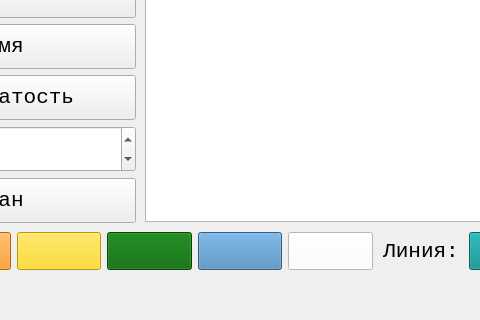
First picture: the form in lab_03_cg/mainwindow.ui, repository 4otis/4sem-computer-graphics, before the edit; both pictures show x 275 to 755 and y 428 to 748 of the 1291 by 748 pixel window.
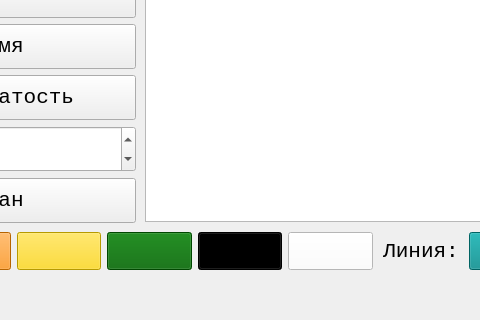
Second picture: the form after the edit.

Commit message: black bg was added.

Patch:
```diff
--- a/lab_03_cg/mainwindow.ui
+++ b/lab_03_cg/mainwindow.ui
@@ -675,7 +675,7 @@
         </font>
        </property>
        <property name="styleSheet">
-        <string notr="true">background-color: rgb(70, 130, 180);</string>
+        <string notr="true">background-color: rgb(0, 0, 0);</string>
        </property>
        <property name="text">
         <string/>
```
Left out of the diff: 28 changed lines with no effect on the pictures. The commit also changes 1 other file.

EXERCISE AIM: All of the data above needs to be retyped exactly, with the pictures removed.

EXERCISE SOLUTION:
First picture: the form in lab_03_cg/mainwindow.ui, repository 4otis/4sem-computer-graphics, before the edit; both pictures show x 275 to 755 and y 428 to 748 of the 1291 by 748 pixel window.
Second picture: the form after the edit.

Commit message: black bg was added.

Patch:
```diff
--- a/lab_03_cg/mainwindow.ui
+++ b/lab_03_cg/mainwindow.ui
@@ -675,7 +675,7 @@
         </font>
        </property>
        <property name="styleSheet">
-        <string notr="true">background-color: rgb(70, 130, 180);</string>
+        <string notr="true">background-color: rgb(0, 0, 0);</string>
        </property>
        <property name="text">
         <string/>
```
Left out of the diff: 28 changed lines with no effect on the pictures. The commit also changes 1 other file.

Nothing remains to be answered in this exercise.